Redundancy as a creative comeback may at first glance appear a slightly strange concept, especially for a creative over-50 in a youth-obsessed industry. Yet for Madeleine Morris, losing her job provided her with the opportunity for nothing less than a complete creative reset.
Life as a freelance creative – she is currently working for Publicis – has given her the chance to rediscover her own worth and creative voice, as well as set up a vibrant social community, The Society of Very Senior Creatives. "I feel like now I am being valued for my skills, some of which younger creatives do not have, such as old-school copywriting skills. I love experiential and emerging disciplines but sometimes you just need a really good end line," she says.
In a market that demands constant creative reinvention, increasingly not just for the brands they create work for, but in the structure and make-up of the agencies themselves, remaining static is no longer a viable career path. "I know people who have been in the same agency for 25 years and it isn’t that they lost their relevance, but when new management came in they didn’t get to know them. In many ways it feels safer [for new management] to just get in fresh new talent, especially in creative departments," she says.
The truth, of course, is that fresh talent is often already there. As Morris proves so effortlessly, creative innovation is not predicated on youth. "We can’t give people a sell-by date. It is only now I feel more free in the work I am creating. It goes back to feeling valued and appreciated," she says.
Morris is also refreshingly honest about the fact that freelancing brings its own demands. "I have always been a slogger and that hasn’t changed since I have gone freelance," she says. "After I put my daughter to bed, I’m doing the same as I have always done. The creative challenge doesn’t disappear the minute I leave the office."
For Morris, working out the best way to manage being a good mum and "a fucking good creative" is a work in progress. Yet her experience suggests that while the industry will never solve the fundamental challenge of needing to be in two places at the same time, progress is coming.
"I’ve had agencies ask me what my perfect week would look like, how I would shape my week," she says. "In decades in the industry I have never been asked that before."
According to Morris, a "fear factor" can come into play for very senior creatives, resulting in people staying in jobs for too long to avoid rocking the boat. "The truth is that a lot of older people are very frightened and, as a very senior creative, you think you are going to be a target. When you are older you have more to lose if you have a mortgage and family commitments," she points out.
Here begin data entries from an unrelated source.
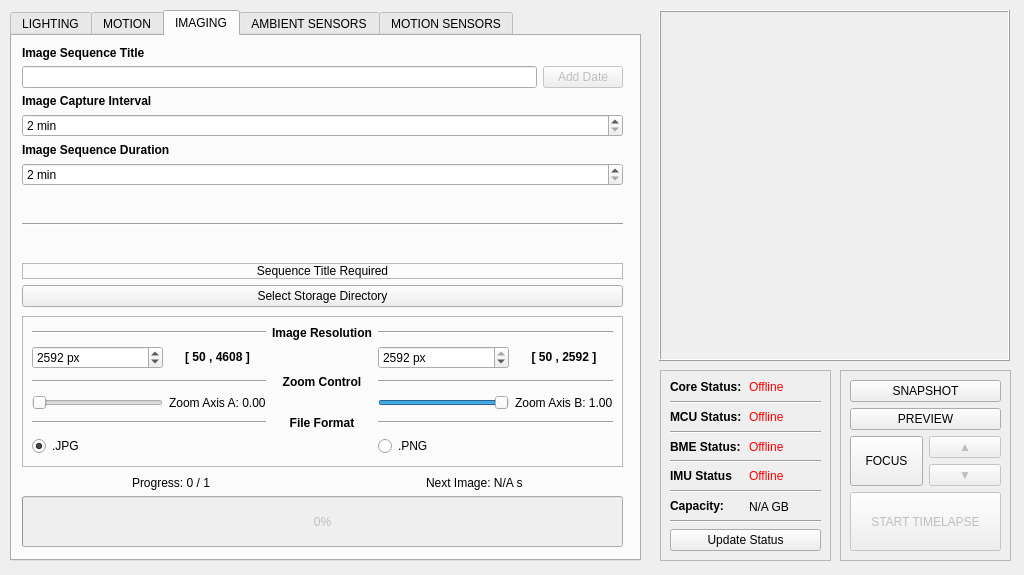
First picture: the form in _ui/Clinostat.ui, repository CoCl-Jerry/SciSpin_Max_Dev, before the edit.
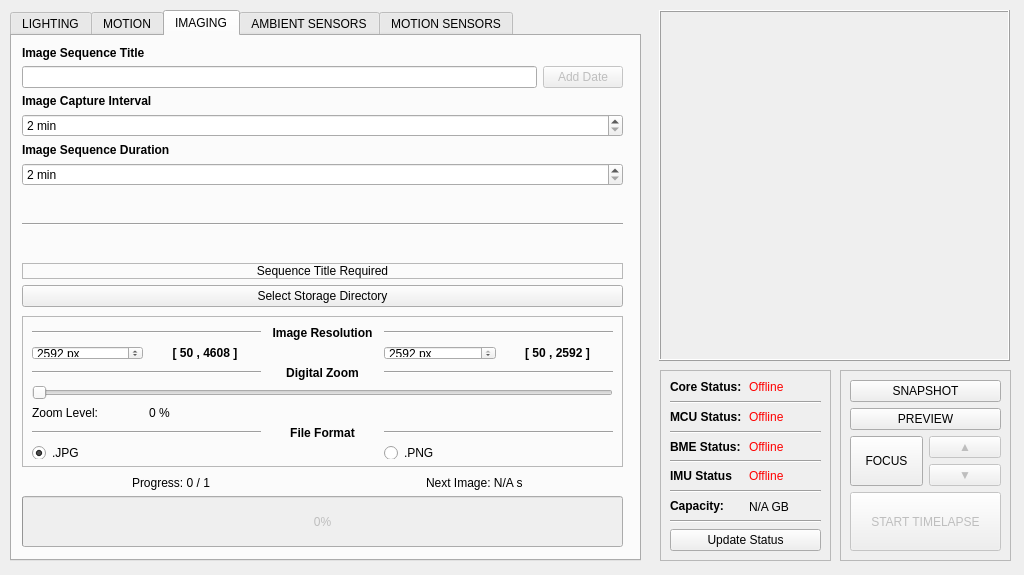
Second picture: the form after the edit. Icons and pictures are not drawn. Custom widgets are drawn as their Qt base class.

What changed in the file:
```diff
--- a/_ui/Clinostat.ui
+++ b/_ui/Clinostat.ui
@@ -879,39 +879,11 @@
          <x>10</x>
          <y>10</y>
          <width>581</width>
-         <height>131</height>
+         <height>133</height>
         </rect>
        </property>
        <layout class="QGridLayout" name="gridLayout_2">
-        <item row="6" column="3" colspan="2">
-         <widget class="QRadioButton" name="imaging_PNG_radioButton">
-          <property name="text">
-           <string>.PNG</string>
-          </property>
-         </widget>
-        </item>
-        <item row="2" column="3" colspan="2">
-         <widget class="Line" name="line_9">
-          <property name="orientation">
-           <enum>Qt::Horizontal</enum>
-          </property>
-         </widget>
-        </item>
-        <item row="0" column="2">
-         <widget class="QLabel" name="imaging_image_resolution_text_label">
-          <property name="text">
-           <string>&lt;html&gt;&lt;head/&gt;&lt;body&gt;&lt;p align=&quot;center&quot;&gt;&lt;span style=&quot; font-weight:700;&quot;&gt;Image Resolution&lt;/span&gt;&lt;/p&gt;&lt;/body&gt;&lt;/html&gt;</string>
-          </property>
-         </widget>
-        </item>
-        <item row="3" column="1">
-         <widget class="QLabel" name="imaging_xAxis_value_label">
-          <property name="text">
-           <string>Zoom Axis A: 0.00</string>
-          </property>
-         </widget>
-        </item>
-        <item row="6" column="0" colspan="2">
+        <item row="7" column="0" colspan="2">
          <widget class="QRadioButton" name="imaging_JPG_radioButton">
           <property name="text">
            <string>.JPG</string>
@@ -921,13 +893,24 @@
           </property>
          </widget>
         </item>
-        <item row="1" column="4">
-         <widget class="QLabel" name="imaging_y_resolution_range_text_label">
+        <item row="2" column="3" colspan="2">
+         <widget class="Line" name="line_9">
+          <property name="orientation">
+           <enum>Qt::Horizontal</enum>
+          </property>
+         </widget>
+        </item>
+        <item row="0" column="0" colspan="2">
+         <widget class="Line" name="line_6">
+          <property name="orientation">
+           <enum>Qt::Horizontal</enum>
+          </property>
+         </widget>
+        </item>
+        <item row="5" column="2" rowspan="2">
+         <widget class="QLabel" name="imaging_file_format_text_label">
           <property name="text">
-           <string>&lt;html&gt;&lt;head/&gt;&lt;body&gt;&lt;p align=&quot;center&quot;&gt;&lt;span style=&quot; font-weight:600; color:#000000;&quot;&gt;[ 50 , 2592 ]&lt;/span&gt;&lt;/p&gt;&lt;/body&gt;&lt;/html&gt;</string>
-          </property>
-          <property name="alignment">
-           <set>Qt::AlignCenter</set>
+           <string>&lt;html&gt;&lt;head/&gt;&lt;body&gt;&lt;p align=&quot;center&quot;&gt;&lt;span style=&quot; font-weight:700;&quot;&gt;File Format&lt;/span&gt;&lt;/p&gt;&lt;/body&gt;&lt;/html&gt;</string>
           </property>
          </widget>
         </item>
@@ -938,19 +921,37 @@
           </property>
          </widget>
         </item>
-        <item row="3" column="3">
-         <widget class="QSlider" name="imaging_yAxis_value_horizontalSlider">
-          <property name="toolTip">
-           <string>Zoom controls, snapshot is taken when released, useful during focusing</string>
+        <item row="7" column="3" colspan="2">
+         <widget class="QRadioButton" name="imaging_PNG_radioButton">
+          <property name="text">
+           <string>.PNG</string>
           </property>
+         </widget>
+        </item>
+        <item row="5" column="3" rowspan="2" colspan="2">
+         <widget class="Line" name="line_11">
+          <property name="orientation">
+           <enum>Qt::Horizontal</enum>
+          </property>
+         </widget>
+        </item>
+        <item row="5" column="0" rowspan="2" colspan="2">
+         <widget class="Line" name="line_10">
+          <property name="orientation">
+           <enum>Qt::Horizontal</enum>
+          </property>
+         </widget>
+        </item>
+        <item row="3" column="0" colspan="5">
+         <widget class="QSlider" name="imaging_digital_zoom_horizontalSlider">
           <property name="minimum">
-           <number>1</number>
+           <number>0</number>
           </property>
           <property name="maximum">
            <number>100</number>
           </property>
           <property name="value">
-           <number>100</number>
+           <number>0</number>
           </property>
           <property name="orientation">
            <enum>Qt::Horizontal</enum>
@@ -959,17 +960,7 @@
            <bool>false</bool>
           </property>
           <property name="invertedControls">
-           <bool>false</bool>
-          </property>
-          <property name="tickPosition">
-           <enum>QSlider::NoTicks</enum>
-          </property>
-         </widget>
-        </item>
-        <item row="3" column="4">
-         <widget class="QLabel" name="imaging_yAxis_value_label">
-          <property name="text">
-           <string>Zoom Axis B: 1.00</string>
+           <bool>true</bool>
           </property>
          </widget>
         </item>
@@ -983,6 +974,16 @@
           </property>
          </widget>
         </item>
+        <item row="1" column="4">
+         <widget class="QLabel" name="imaging_y_resolution_range_text_label">
+          <property name="text">
+           <string>&lt;html&gt;&lt;head/&gt;&lt;body&gt;&lt;p align=&quot;center&quot;&gt;&lt;span style=&quot; font-weight:600; color:#000000;&quot;&gt;[ 50 , 2592 ]&lt;/span&gt;&lt;/p&gt;&lt;/body&gt;&lt;/html&gt;</string>
+          </property>
+          <property name="alignment">
+           <set>Qt::AlignCenter</set>
+          </property>
+         </widget>
+        </item>
         <item row="0" column="3" colspan="2">
          <widget class="Line" name="line_19">
           <property name="orientation">
@@ -990,70 +991,10 @@
           </property>
          </widget>
         </item>
-        <item row="2" column="2">
-         <widget class="QLabel" name="imaging_zoom_control_text_label">
+        <item row="0" column="2">
+         <widget class="QLabel" name="imaging_image_resolution_text_label">
           <property name="text">
-           <string>&lt;html&gt;&lt;head/&gt;&lt;body&gt;&lt;p align=&quot;center&quot;&gt;&lt;span style=&quot; font-weight:700;&quot;&gt;Zoom Control&lt;/span&gt;&lt;/p&gt;&lt;/body&gt;&lt;/html&gt;</string>
-          </property>
-         </widget>
-        </item>
-        <item row="4" column="2" rowspan="2">
-         <widget class="QLabel" name="imaging_file_format_text_label">
-          <property name="text">
-           <string>&lt;html&gt;&lt;head/&gt;&lt;body&gt;&lt;p align=&quot;center&quot;&gt;&lt;span style=&quot; font-weight:700;&quot;&gt;File Format&lt;/span&gt;&lt;/p&gt;&lt;/body&gt;&lt;/html&gt;</string>
-          </property>
-         </widget>
-        </item>
-        <item row="4" column="3" rowspan="2" colspan="2">
-         <widget class="Line" name="line_11">
-          <property name="orientation">
-           <enum>Qt::Horizontal</enum>
-          </property>
-         </widget>
-        </item>
-        <item row="3" column="0">
-         <widget class="QSlider" name="imaging_xAxis_value_horizontalSlider">
-          <property name="toolTip">
-           <string>Zoom controls, snapshot is taken when released, useful during focusing</string>
-          </property>
-          <property name="maximum">
-           <number>100</number>
-          </property>
-          <property name="orientation">
-           <enum>Qt::Horizontal</enum>
-          </property>
-          <property name="tickPosition">
-           <enum>QSlider::NoTicks</enum>
-          </property>
-         </widget>
-        </item>
-        <item row="0" column="0" colspan="2">
-         <widget class="Line" name="line_6">
-          <property name="orientation">
-           <enum>Qt::Horizontal</enum>
-          </property>
-         </widget>
-        </item>
-        <item row="1" column="3">
-         <widget class="QSpinBox" name="imaging_y_resolution_value_spinBox">
-          <property name="suffix">
-           <string> px</string>
-          </property>
-          <property name="minimum">
-           <number>50</number>
-          </property>
-          <property name="maximum">
-           <number>2592</number>
-          </property>
-          <property name="value">
-           <number>2592</number>
-          </property>
-         </widget>
-        </item>
-        <item row="4" column="0" rowspan="2" colspan="2">
-         <widget class="Line" name="line_10">
-          <property name="orientation">
-           <enum>Qt::Horizontal</enum>
+           <string>&lt;html&gt;&lt;head/&gt;&lt;body&gt;&lt;p align=&quot;center&quot;&gt;&lt;span style=&quot; font-weight:700;&quot;&gt;Image Resolution&lt;/span&gt;&lt;/p&gt;&lt;/body&gt;&lt;/html&gt;</string>
           </property>
          </widget>
         </item>
@@ -1073,18 +1014,42 @@
           </property>
          </widget>
         </item>
-        <item row="7" column="0" colspan="5">
-         <spacer name="verticalSpacer_5">
-          <property name="orientation">
-           <enum>Qt::Vertical</enum>
+        <item row="1" column="3">
+         <widget class="QSpinBox" name="imaging_y_resolution_value_spinBox">
+          <property name="suffix">
+           <string> px</string>
           </property>
-          <property name="sizeHint" stdset="0">
-           <size>
-            <width>20</width>
-            <height>40</height>
-           </size>
+          <property name="minimum">
+           <number>50</number>
           </property>
-         </spacer>
+          <property name="maximum">
+           <number>2592</number>
+          </property>
+          <property name="value">
+           <number>2592</number>
+          </property>
+         </widget>
+        </item>
+        <item row="2" column="2">
+         <widget class="QLabel" name="imaging_digital_zoom_text_label">
+          <property name="text">
+           <string>&lt;html&gt;&lt;head/&gt;&lt;body&gt;&lt;p align=&quot;center&quot;&gt;&lt;span style=&quot; font-weight:700;&quot;&gt;Digital Zoom&lt;/span&gt;&lt;/p&gt;&lt;/body&gt;&lt;/html&gt;</string>
+          </property>
+         </widget>
+        </item>
+        <item row="4" column="0">
+         <widget class="QLabel" name="imaging_digital_zoom_value_text_label">
+          <property name="text">
+           <string>Zoom Level:</string>
+          </property>
+         </widget>
+        </item>
+        <item row="4" column="1">
+         <widget class="QLabel" name="imaging_digital_zoom_value_label">
+          <property name="text">
+           <string>0 %</string>
+          </property>
+         </widget>
         </item>
        </layout>
       </widget>
```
Starting over is never easy but, as Morris proves, it can offer the promise of building a creative career without fear. It is thanks in part to Morris’ bravery and honesty in speaking about the challenges she has faced in rebuilding her creative career that the taboo of ageism in adland is finally being addressed.
Madeleine Morris is a freelance creative and founder of The Society of Very Senior Creatives